> **What to work on**
What lines in the material hold the string "nodeIntegration"? Copy out each of them.

(Working data Opens)

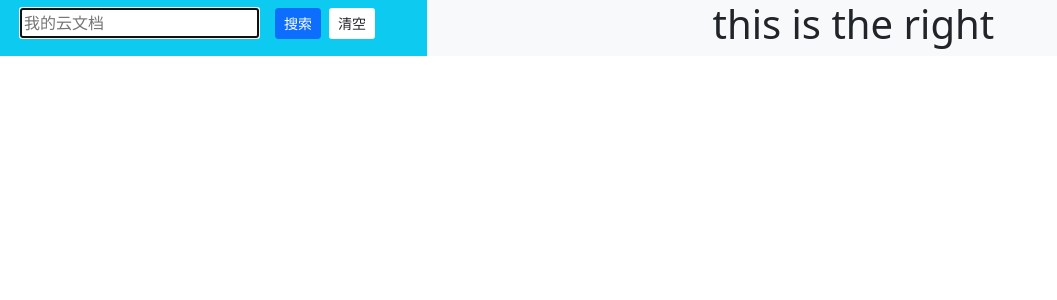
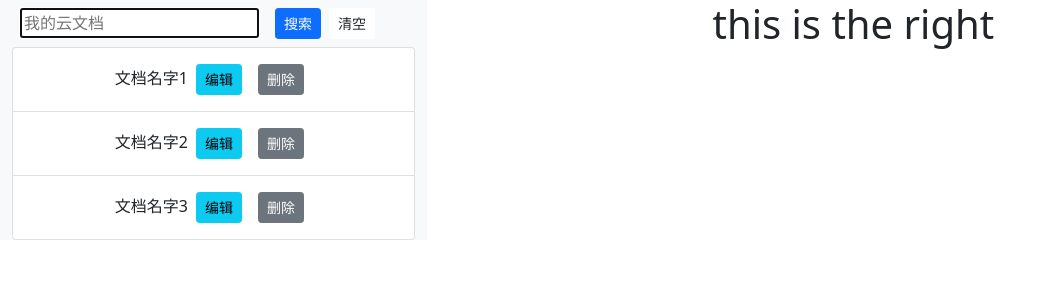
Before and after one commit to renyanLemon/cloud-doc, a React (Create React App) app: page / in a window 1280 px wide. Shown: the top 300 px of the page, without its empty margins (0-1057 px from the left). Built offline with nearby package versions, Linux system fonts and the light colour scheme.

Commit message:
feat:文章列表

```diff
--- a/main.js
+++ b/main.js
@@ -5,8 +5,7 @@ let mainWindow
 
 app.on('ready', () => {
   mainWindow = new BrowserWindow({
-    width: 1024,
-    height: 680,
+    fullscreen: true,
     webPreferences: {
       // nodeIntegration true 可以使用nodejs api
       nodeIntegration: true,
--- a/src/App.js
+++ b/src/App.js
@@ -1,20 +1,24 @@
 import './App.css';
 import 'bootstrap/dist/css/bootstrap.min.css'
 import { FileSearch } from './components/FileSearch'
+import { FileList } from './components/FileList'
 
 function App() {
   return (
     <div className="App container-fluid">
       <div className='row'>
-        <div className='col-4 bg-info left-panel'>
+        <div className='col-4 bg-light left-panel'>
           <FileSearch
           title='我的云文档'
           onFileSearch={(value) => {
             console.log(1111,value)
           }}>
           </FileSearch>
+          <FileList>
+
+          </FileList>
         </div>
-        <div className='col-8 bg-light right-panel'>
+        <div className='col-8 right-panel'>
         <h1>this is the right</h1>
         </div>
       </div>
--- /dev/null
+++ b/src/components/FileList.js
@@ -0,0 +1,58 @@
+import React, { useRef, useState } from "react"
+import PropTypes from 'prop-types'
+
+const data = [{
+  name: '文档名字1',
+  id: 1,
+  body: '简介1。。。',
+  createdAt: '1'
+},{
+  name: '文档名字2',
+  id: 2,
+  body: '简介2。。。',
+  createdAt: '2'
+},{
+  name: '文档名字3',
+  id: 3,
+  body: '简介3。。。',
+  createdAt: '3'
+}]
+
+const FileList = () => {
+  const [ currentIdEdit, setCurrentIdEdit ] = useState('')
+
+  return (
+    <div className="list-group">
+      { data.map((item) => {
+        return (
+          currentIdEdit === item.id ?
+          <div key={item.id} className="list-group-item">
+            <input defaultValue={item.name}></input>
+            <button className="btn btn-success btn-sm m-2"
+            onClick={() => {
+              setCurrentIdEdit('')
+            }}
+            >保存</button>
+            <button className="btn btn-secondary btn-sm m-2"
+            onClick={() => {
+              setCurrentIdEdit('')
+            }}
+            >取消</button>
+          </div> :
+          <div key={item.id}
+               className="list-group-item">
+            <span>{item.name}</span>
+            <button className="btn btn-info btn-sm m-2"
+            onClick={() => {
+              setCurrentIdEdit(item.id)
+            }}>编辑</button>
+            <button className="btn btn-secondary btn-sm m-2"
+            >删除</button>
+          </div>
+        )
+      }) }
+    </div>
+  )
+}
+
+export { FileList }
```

(Working data Closes)

> **Exercise solution**
       // nodeIntegration true 可以使用nodejs api
       nodeIntegration: true,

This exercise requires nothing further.